Since the study didn't test every African they could find for Neanderthal genes, the article should read "Some Africans Might Have Some Neanderthal Genes For Some Reason". Kortoso (talk) 20:01, 31 October 2014 (UTC)

Neanderthals did not have the largest brains[edit]

They article says Neanderthals had the largest brain of any hominid at 1600 CC. This article on Boskops, hominins who lived in southern Africa 30,000 to 10,000 years ago, had an average brain case of 1750 cc. Why are Boskops not mentioned? Turtire (talk) 02:49, 5 December 2014 (UTC)

Because the article you mention is describing a speculative theory based on flimsy evidence that has not been met with any degree of acceptance in the literature on human evolution.User:Maunus ·ʍaunus·snunɐw· 02:55, 5 December 2014 (UTC)


This section seems to have a contradiction that really trips me as I read it. It currently says:

The St. Césaire 1 skeleton discovered in 1979 at La Roche à Pierrot, France, showed a healed fracture on top of the skull apparently caused by a deep blade wound. This wound was likely fatal, given the lack of medical care, causing the victim to bleed out, or through cranial concussion

As I read it, what trips me is that it is a "healed fracture" but the second sentence says it was likely fatal and that the victim likely bled out through the wound. in such a case, it wouldn't be a healed wound.

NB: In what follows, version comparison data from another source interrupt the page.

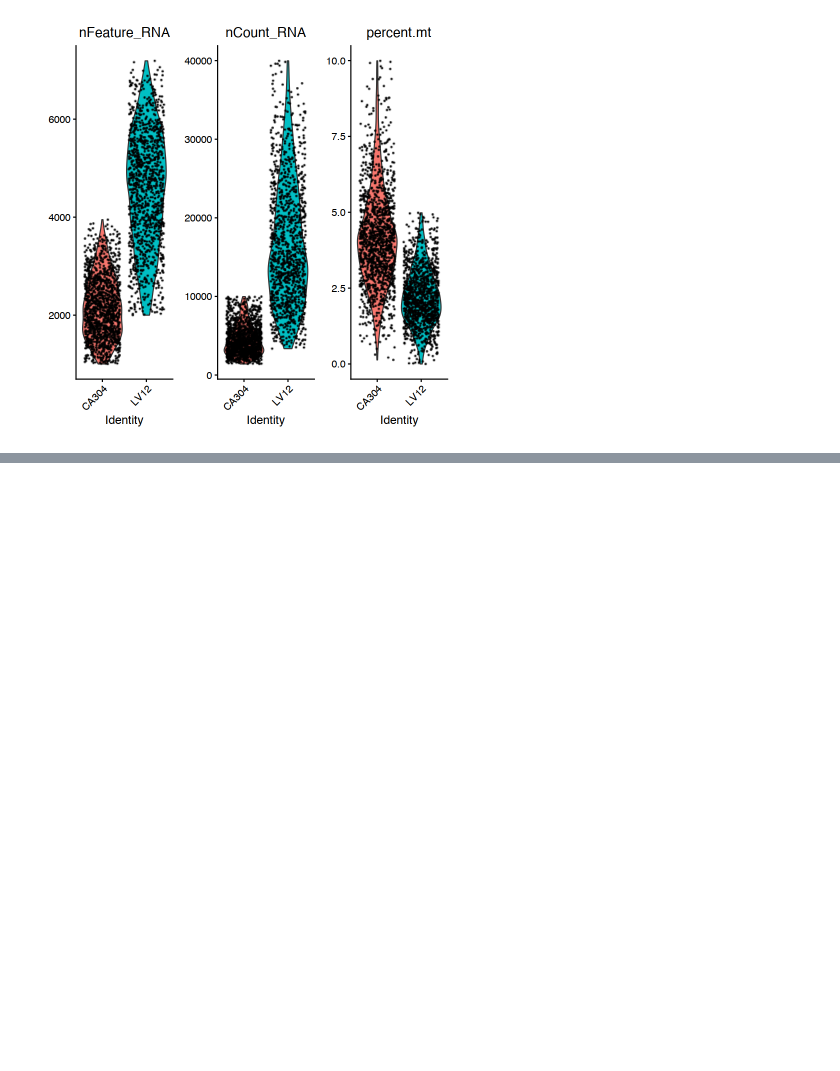
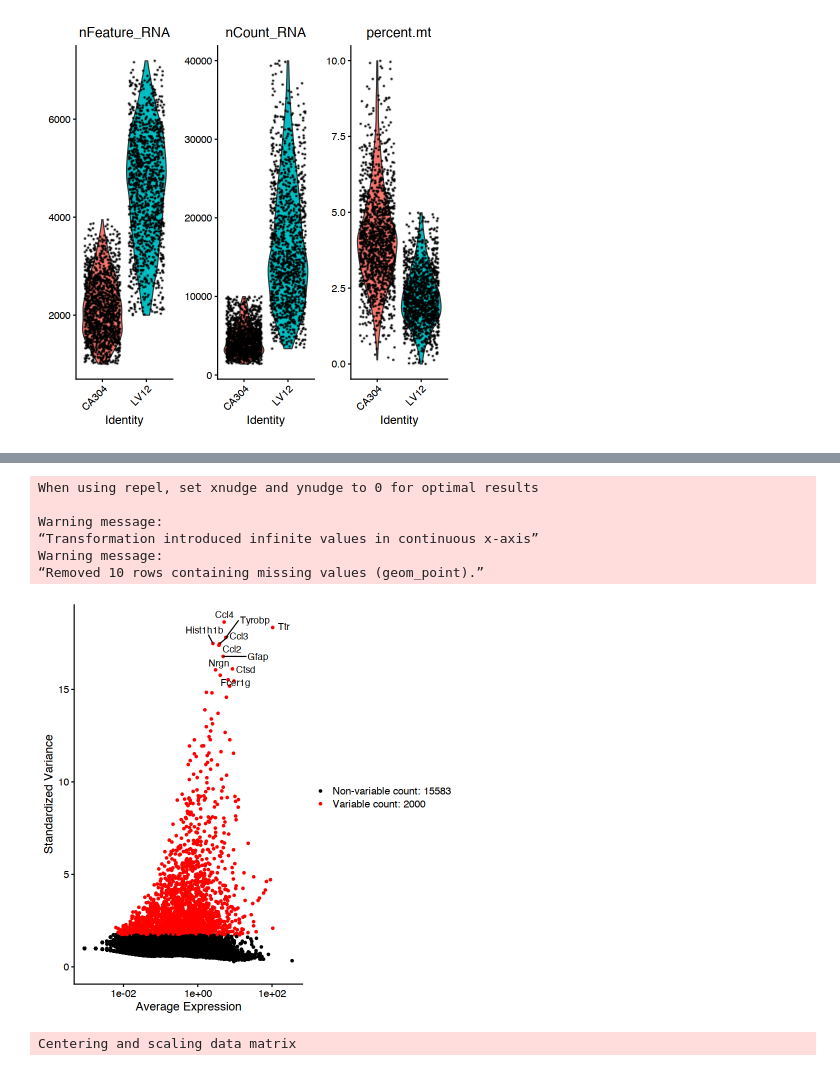
Before and after one commit to bowleslab/brain, a Jupyter notebook: brain.ipynb, the cells around one changed output, grey strips where cells are left out. Cells and saved outputs as stored; diff of their text form; code cells hidden in the pictures; blank space fills up the shorter version.

```diff
--- a/brain.ipynb
+++ b/brain.ipynb
@@ -103,0 +114,26 @@ VlnPlot(pbmc, features = c("nFeature_RNA", "nCount_RNA", "percent.mt"), ncol = 3
+# %%
+pbmcSTICRE12 <- subset(pbmcSTICRE12, subset = nFeature_RNA > 2000 & nFeature_RNA < 6500 & percent.mt < 4)
+# %%
+pbmcSTICRE12 <- NormalizeData(pbmcSTICRE12, normalization.method = "LogNormalize", scale.factor = 10000)
+# %%
+pbmcSTICRE12 <- FindVariableFeatures(pbmcSTICRE12, selection.method = "vst", nfeatures = 2000)
+
+# Identify the 10 most highly variable genes
+top10 <- head(VariableFeatures(pbmcSTICRE12), 10)
+
+# plot variable features with and without labels
+plot1 <- VariableFeaturePlot(pbmcSTICRE12)
+plot2 <- LabelPoints(plot = plot1, points = top10, repel = TRUE)
+plot2
+# %% [output]
+When using repel, set xnudge and ynudge to 0 for optimal results
+
+Warning message:
+“Transformation introduced infinite values in continuous x-axis”
+Warning message:
+“Removed 10 rows containing missing values (geom_point).”
+[figure, added]
+# %%
+pbmcSTICRE12 <- ScaleData(pbmcSTICRE12)
+# %% [output]
+Centering and scaling data matrix
```
Also changed, not shown: parts of 3 cells of this notebook.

I can't locate the source to try to correct it myself. It would be nice if it was clarified. — Preceding unsigned comment added by (talk) 14:48, 23 December 2014 (UTC)

Confusing sentence[edit]

This sentence:

According to The Sensuous Curmudgeon “Whatever dates one uses, it seems that Neanderthal was the first to arrive in Europe and the Middle East.”

is confusing. First of all, who is the "Sensuous Curmudgeon"? I googled this and it appears to be someone's blog. Yet the sentence isn't sourced to the blog, it's sourced to the National Center for Biotechnology Information. Kindzmarauli (talk) 16:08, 8 January 2015 (UTC)

That was added to the article last October with this edit by an editor who has only made three edits and only to this article. That may throw all three edits into question. – Paine EllsworthCLIMAX! 18:54, 8 January 2015 (UTC)
That editor's first edit has been well-improved since October. The second edit was an improvement and still stands. The third edit was this paragraph, so I have removed the confusing parts and improved grammar and links. – Paine EllsworthCLIMAX! 19:23, 8 January 2015 (UTC)